_Assigned task_
From the entries below, work out how many lines contain the string "translateY"; answer with the number alone.

(Records drawn from a dataset)
◆ ◆ ◆ ◆

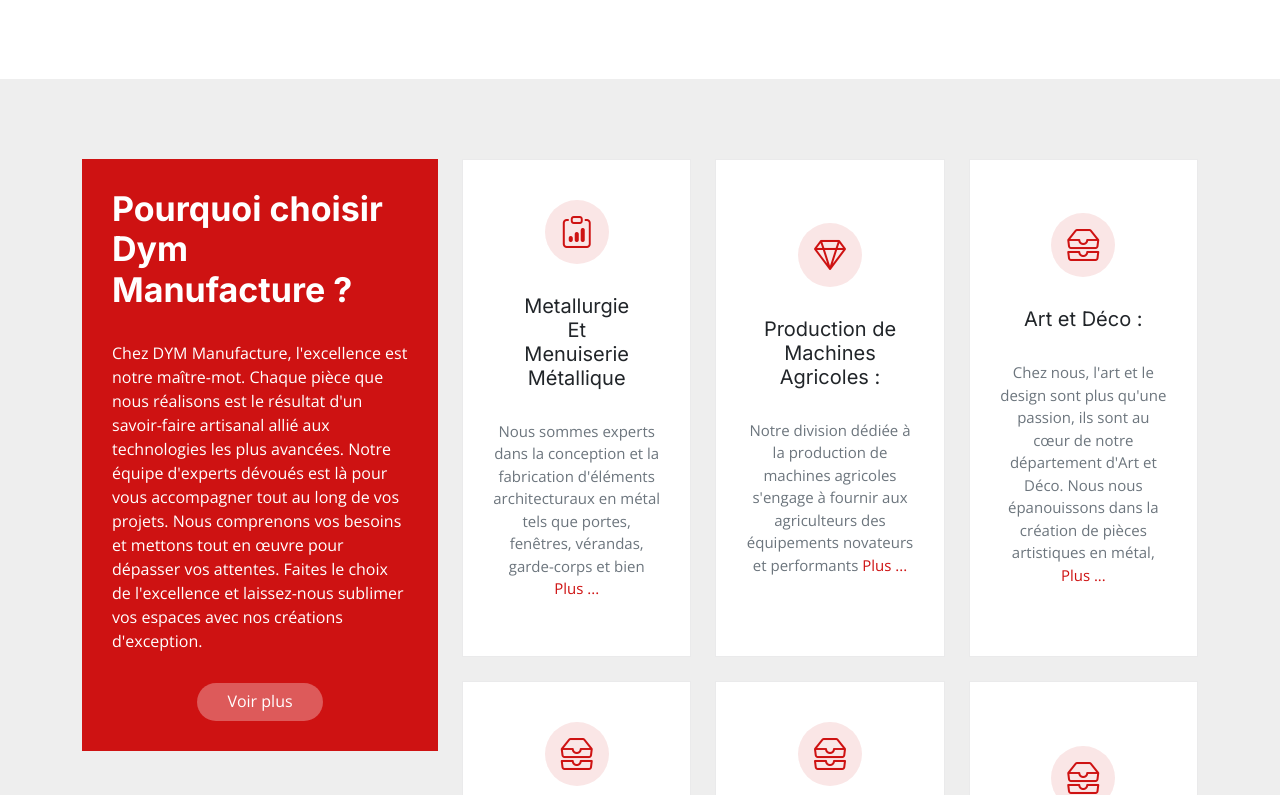
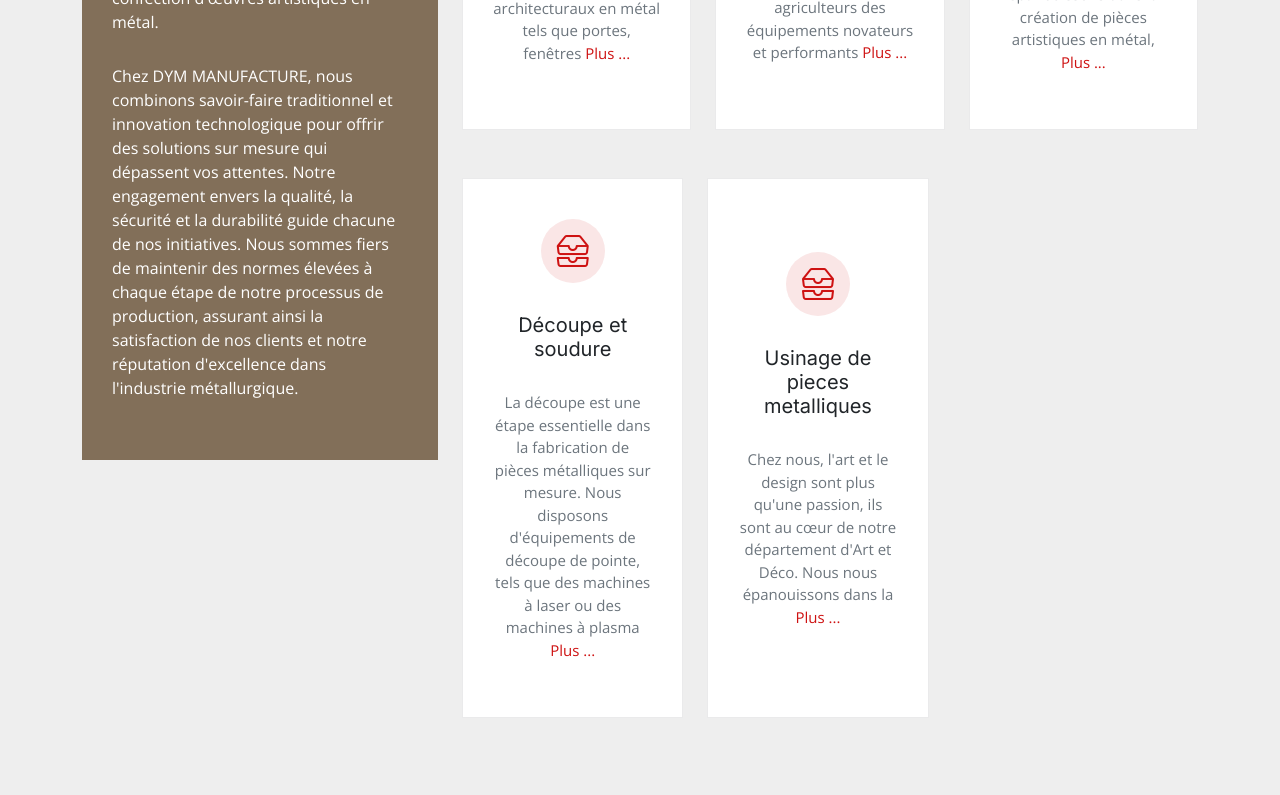
Before and after one commit to rodrigue44/dymsite, a PHP site: page / in a window 1280 px wide. Shown: the part 1726-2521 px from the top of the page. Run offline with PHP 8.4, Linux system fonts and the light colour scheme.

Commit message:
first commit

```diff
--- a/assets/css/main.css
+++ b/assets/css/main.css
@@ -567,9 +567,11 @@
 /*--------------------------------------------------------------
 # About Section
 --------------------------------------------------------------*/
-.about .about-img {
-  min-height: 500px;
-}
+.about-img {
+    height: 400px; /* Ajustez la hauteur souhaitée */
+    width: 50%; /* Utilisez 100% pour occuper toute la largeur de la colonne */
+  }
+
 
 .about h3 {
   font-weight: 700;
@@ -707,7 +709,7 @@
 --------------------------------------------------------------*/
 .why-us .why-box {
   padding: 30px;
-  background: var(--color-primary);
+  background: #826f59;
   color: #fff;
 }
 
@@ -785,7 +787,7 @@
 # Stats Counter Section
 --------------------------------------------------------------*/
 .stats-counter {
-  background: linear-gradient(rgba(0, 0, 0, 0.5), rgba(0, 0, 0, 0.5)), url("../img/stats-bg.jfif") center center;
+  background: linear-gradient(rgba(0, 0, 0, 0.5), rgba(0, 0, 0, 0.5)), url("../img/bac.jpg") center center;
   background-size: cover;
   padding: 100px 0;
 }
@@ -922,7 +924,7 @@
 # Testimonials Section
 --------------------------------------------------------------*/
 .testimonials .section-header {
-  margin-bottom: 40px;
+  margin-bottom: 0px;
 }
 
 .testimonials .testimonials-carousel,
@@ -1007,6 +1009,64 @@
 --------------------------------------------------------------*/
 .events .container-fluid {
   padding: 0;
+}
+.hero_img {
+    background: url(../img/hero-im.jpg) no-repeat center bottom;
+    padding: 0;
+    background-color: rgba(255, 255, 255, 0.5); /* Utilisez rgba pour spécifier l'opacité */
+
+}
+
+.card {
+    background-color: rgba(255, 255, 255, 0.3); /* Définissez la couleur et l'opacité ici */
+    padding: 20px; /* Ajoutez un peu de remplissage pour mieux voir l'effet */
+    text-align: center;
+    padding-top: 7%;
+    font-size: 46px;
+    box-shadow: #f4f6f9;
+}
+
+.cards {
+    /* Styles pour le texte à l'intérieur du cadre */
+    color: #000; /* Couleur du texte */
+}
+
+/* Ajoutez le reste de votre CSS ici */
+
+.dym {
+    font-weight: 800;
+    font-size: 150%;
+    color: #fff; /* Couleur blanche */
+}
+
+/* Animation du h4 */
+.cards h4 {
+    animation: bounceInUp 8s ease-in-out;
+     color: #fff; /* Couleur blanche */
+}
+
+@keyframes bounceInUp {
+    0% {
+        transform: translateY(100%);
+        opacity: 0;
+    }
+    50% {
+        transform: translateY(-30%);
+        opacity: 0.8;
+
+    }
+    100% {
+        transform: translateY(0);
+        opacity: 1;
+    }
+}
+
+p{
+    color:white;
+}
+.card {
+    width: 100%; /* You can adjust this value based on your layout */
+    height: 300px; /* Set the desired height for the cards div */
 }
 
 .events .event-item {
--- a/index.html
+++ b/index.html
@@ -52,8 +52,8 @@
       <nav id="navbar" class="navbar">
         <ul>
           <li><a href="#hero">Accueil</a></li>
-          <li><a href="#about">À propos</a></li>
-          <li><a href="#menu">Menu</a></li>
+          <li><a href="#about">Qui sommme nous</a></li>
+          <li><a href="#menu">Nos ouvrages</a></li>
           <li><a href="#events">Événements</a></li>
           <li><a href="#chefs">Chefs</a></li>
           <li><a href="#gallery">Gallerie</a></li>
@@ -99,29 +99,25 @@
     </div>
   </header><!-- End Header -->
 
-  <!-- ======= Hero Section ======= -->
-  <section id="hero" class="hero d-flex align-items-center section-bg">
+<section id="hero" class="hero d-flex align-items-center section-bg hero_img">
     <div class="container">
-      <div class="row justify-content-between gy-5">
-        <div class="col-lg-5 order-2 order-lg-1 d-flex flex-column justify-content-center align-items-center align-items-lg-start text-center text-lg-start">
-          <h2 data-aos="fade-up">DYM MANUFACTURE<br>LES HOMMES ET LES MACHINES</h2>
-          <p data-aos="fade-up" data-aos-delay="100"><p>
-          Bienvenue dans le monde de l'excellence métallurgique avec DYM Manufacture ! Depuis notre création en 2016,
-           nous sommes devenus une référence incontournable dans le domaine de la métallurgie.
-           Chez DYM Manufacture, l'excellence est notre maître-mot.
-            Chaque pièce que nous réalisons est le résultat d'un savoir-faire artisanal allié aux technologies les plus avancées.
-             Notre équipe d'experts dévoués est là pour vous accompagner tout au long de vos projets. Nous comprenons vos besoins et mettons tout en œuvre pour dépasser vos attentes.
-              Faites le choix de l'excellence et laissez-nous sublimer vos espaces avec nos créations d'exception.</p></p>
-          <div class="d-flex" data-aos="fade-up" data-aos-delay="200">
-            <a href="#book-a-table" class="btn-book-a-table">Actualités</a>
-            <a href="https://www.youtube.com/watch?v=LXb3EKWsInQ" class="glightbox btn-watch-video d-flex align-items-center"><i class="bi bi-play-circle"></i><span>Watch Video</span></a>
-          </div>
+        <div class="row justify-content-between gy-5">
+            <div class="card">
+                <div class="cards">
+                    <h1 data-aos="fade-up" class="dym">DYM MANUFACTURE</h1>
+                    <h4 data-aos="fade-up" data-aos-delay="200">DES MACHINES ET DES HOMMES</h4>
+                </div>
+            </div>
+            <div class="d-flex" data-aos="fade-up" data-aos-delay="200">
+                <a href="#book-a-table" class="btn-book-a-table">Actualités</a>
+                <a href="https://www.youtube.com/watch?v=LXb3EKWsInQ" class="glightbox btn-watch-video d-flex align-items-center">
+                    <i class="bi bi-play-circle"></i><span style="color:white;">Watch Video</span>
+                </a>
+            </div>
         </div>
-        <div class="col-lg-5 order-1 order-lg-2 text-center text-lg-start">
-          <img src="assets/img/hero-img.jpg" class="img-fluid" alt="" data-aos="zoom-out" data-aos-delay="300">
-        </div>
-      </div>
     </div>
+</section>
+
   </section><!-- End Hero Section -->
 
   <main id="main">
@@ -131,38 +127,23 @@
       <div class="container" data-aos="fade-up">
 
         <div class="section-header">
-          <h2>A propos</h2>
-          <p>Qui sommme nous</p>
+          <h2 style="font-size:200%; ">Qui sommme nous ?</h2>
         </div>
 
         <div class="row gy-4">
-          <div class="col-lg-7 position-relative about-img" style="background-image: url(assets/img/dym1.jpg) ;" data-aos="fade-up" data-aos-delay="150">
-            <div class="call-us position-absolute">
-              <h4>Commercial</h4>
-              <p>+225 89 30 30 00</p>
-            </div>
-          </div>
-          <div class="col-lg-5 d-flex align-items-end" data-aos="fade-up" data-aos-delay="300">
+          <div class="col-lg-4 position-relative about-img" style="background-image: url(assets/img/dym1.jpg); background-size: cover; background-position: center;" data-aos="fade-up" data-aos-delay="150"></div>
+          <div class="col-lg-5 d-flex align-items-center" data-aos="fade-up" data-aos-delay="300">
             <div class="content ps-0 ps-lg-5">
-              <p class="fst-italic">
-                DYM MANUFACTURE est une entreprise de droit spécialisée dans la métallurgie.
-                 Nous offrons une large gamme de matériaux de qualité conçus pour satisfaire les plus grandes exigences de nos clients.
-                 Nos principales activités sont:La ménuiserie métallique, la fabrication de machine agricole,
-                  la construction d'ouvrages métalliques,la confaction d'art métallique et tuyauterie Pourquoi choisir un ouvrage Métallique?
-              </p>
+                Bienvenue dans le monde de l'excellence métallurgique avec DYM Manufacture !
+               <br>Depuis notre création en 2016, nous sommes devenus une référence incontournable dans le domaine de la métallurgie.<br>
+                Chez DYM Manufacture, l'excellence est notre maître-mot. Chaque pièce que nous réalisons est le résultat d'un savoir-faire artisanal allié aux technologies les plus avancées. Notre équipe d'experts dévoués est là pour vous accompagner tout au long de vos projets. Nous comprenons vos besoins et mettons tout en œuvre pour dépasser vos attentes. Faites le choix de l'excellence et laissez-nous sublimer vos espaces avec nos créations d'exception.
+              <p></p>
               <ul>
                 <li><i class="bi bi-check2-all"></i> Authentique, esthétique et moderne.</li>
                 <li><i class="bi bi-check2-all"></i> Résistant, solide et durable.</li>
-                <li><i class="bi bi-check2-all"></i> Ecologique.</li>
-                 <li><i class="bi bi-check2-all"></i> Ecologique.</li>
+                <li><i class="bi bi-check2-all"></i> Novateur</li>
               </ul>
-              <p>
-                Facilité d'entetien
-              </p>
 
-              <div class="position-relative mt-4">
-                <img src="assets/img/about-2.png" class="img-fluid" alt="">
-              </div>
             </div>
           </div>
         </div>
@@ -180,12 +161,11 @@
             <div class="why-box">
               <h3>Pourquoi choisir Dym Manufacture ?</h3>
               <p>
-               Chez DYM Manufacture, l'excellence est notre maître-mot. Chaque pièce que nous réalisons est le résultat d'un savoir-faire artisanal allié aux technologies les plus avancées. Notre équipe d'experts dévoués est là pour vous accompagner tout au long de vos projets. Nous comprenons vos besoins et mettons tout en œuvre pour dépasser vos attentes.
-                Faites le choix de l'excellence et laissez-nous sublimer vos espaces avec nos créations d'exception.
+               Au cœur de notre expertise, nous excel­lons dans diverses activités métallurgiques, notamment la ménuiserie métallique, la fabrication de machines agricoles, la construction d'ouvrages métalliques ou encore la confection d'œuvres artistiques en métal.<p></p>Chez DYM MANUFACTURE, nous combinons savoir-faire traditionnel et innovation technologique pour offrir des solutions sur mesure qui dépassent vos attentes.
+
+               Notre engagement envers la qualité, la sécurité et la durabilité guide chacune de nos initiatives. Nous sommes fiers de maintenir des normes élevées à chaque étape de notre processus de production, assurant ainsi la satisfaction de nos clients et notre réputation d'excellence dans l'industrie métallurgique.
               </p>
-              <div class="text-center">
-                <a href="#" class="more-btn">Voir plus <i class="bx bx-chevron-right"></i></a>
-              </div>
+
             </div>
           </div><!-- End Why Box -->
 
@@ -196,7 +176,7 @@
                 <div class="icon-box d-flex flex-column justify-content-center align-items-center">
                   <i class="bi bi-clipboard-data"></i>
                   <h4>Metallurgie<br> Et<br> Menuiserie Métallique </h4>
-                  <p>Nous sommes experts dans la conception et la fabrication d'éléments architecturaux en métal tels que portes, fenêtres, vérandas, garde-corps et bien
+                  <p>Nous sommes experts dans la conception et la fabrication d'éléments architecturaux en métal tels que portes, fenêtres
                   <a href="#" class="more-btn">Plus ...</a></p>
 
                 </div>
@@ -205,7 +185,7 @@
               <div class="col-xl-4" data-aos="fade-up" data-aos-delay="300">
                 <div class="icon-box d-flex flex-column justify-content-center align-items-center">
                   <i class="bi bi-gem"></i>
-                  <h4>Production de Machines Agricoles :</h4>
+                  <h4>Production de Machines Agricoles </h4>
                   <p>Notre division dédiée à la production de machines agricoles s'engage à fournir aux agriculteurs des équipements novateurs et performants
                   <a href="#" class="more-btn">Plus ...</a>
                  </p>
@@ -216,16 +196,18 @@
               <div class="col-xl-4" data-aos="fade-up" data-aos-delay="400">
                 <div class="icon-box d-flex flex-column justify-content-center align-items-center">
                   <i class="bi bi-inboxes"></i>
-                  <h4>Art et Déco :</h4>
+                  <h4>Art et Déco </h4>
                   <p>Chez nous, l'art et le design sont plus qu'une passion, ils sont au cœur de notre département d'Art et Déco.
                    Nous nous épanouissons dans la création de pièces artistiques en métal, <a href="#" class="more-btn">Plus ...</a></p>
                 </div>
               </div><!-- End Icon Box -->
 
+          <div class="row gy-4">
+
               <div class="col-xl-4" data-aos="fade-up" data-aos-delay="400">
                 <div class="icon-box d-flex flex-column justify-content-center align-items-center">
                   <i class="bi bi-inboxes"></i>
-                  <h4>Découpe et soudure :</h4>
+                  <h4>Découpe et soudure </h4>
                   <p>La découpe est une étape essentielle dans la fabrication de pièces métalliques sur mesure.
                    Nous disposons d'équipements de découpe de pointe, tels que des machines à laser ou des machines à plasma <a href="#" class="more-btn">Plus ...</a></p>
                 </div>
@@ -234,20 +216,13 @@
               <div class="col-xl-4" data-aos="fade-up" data-aos-delay="400">
                 <div class="icon-box d-flex flex-column justify-content-center align-items-center">
                   <i class="bi bi-inboxes"></i>
-                  <h4>Production de marchine agricole :</h4>
+                  <h4>Usinage de pieces metalliques </h4>
                   <p>Chez nous, l'art et le design sont plus qu'une passion, ils sont au cœur de notre département d'Art et Déco.
-                   Nous nous épanouissons dans la création de pièces artistiques en métal, <a href="#" class="more-btn">Plus ...</a></p>
+                   Nous nous épanouissons dans la  <a href="#" class="more-btn">Plus ...</a></p>
                 </div>
               </div><!-- End Icon Box -->
+           </div>
 
-              <div class="col-xl-4" data-aos="fade-up" data-aos-delay="400">
-                <div class="icon-box d-flex flex-column justify-content-center align-items-center">
-                  <i class="bi bi-inboxes"></i>
-                  <h4>Art et Déco :</h4>
-                  <p>Chez nous, l'art et le design sont plus qu'une passion, ils sont au cœur de notre département d'Art et Déco.
-                   Nous nous épanouissons dans la création de pièces artistiques en métal, <a href="#" class="more-btn">Plus ...</a></p>
-                </div>
-              </div><!-- End Icon Box -->
 
             </div>
           </div>
```
Also changed, not shown: other parts of index.html (+20 -40 lines), assets/img/menu/Design sans titre-2.png (added), assets/img/menu/auvent.png (added), assets/img/menu/brisevue.jpg (added), assets/img/menu/brisevue.png (added), assets/img/menu/charpente.png (added), assets/img/menu/pergola.jpg (added), assets/img/menu/pergola.png (added), assets/img/menu/portail.jpg (added), assets/img/menu/portail.png (added), assets/img/menu/ramp2.jpeg (added), assets/img/menu/rampe.jpg (added), 3 other files.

◆ ◆ ◆ ◆

_Response area_
3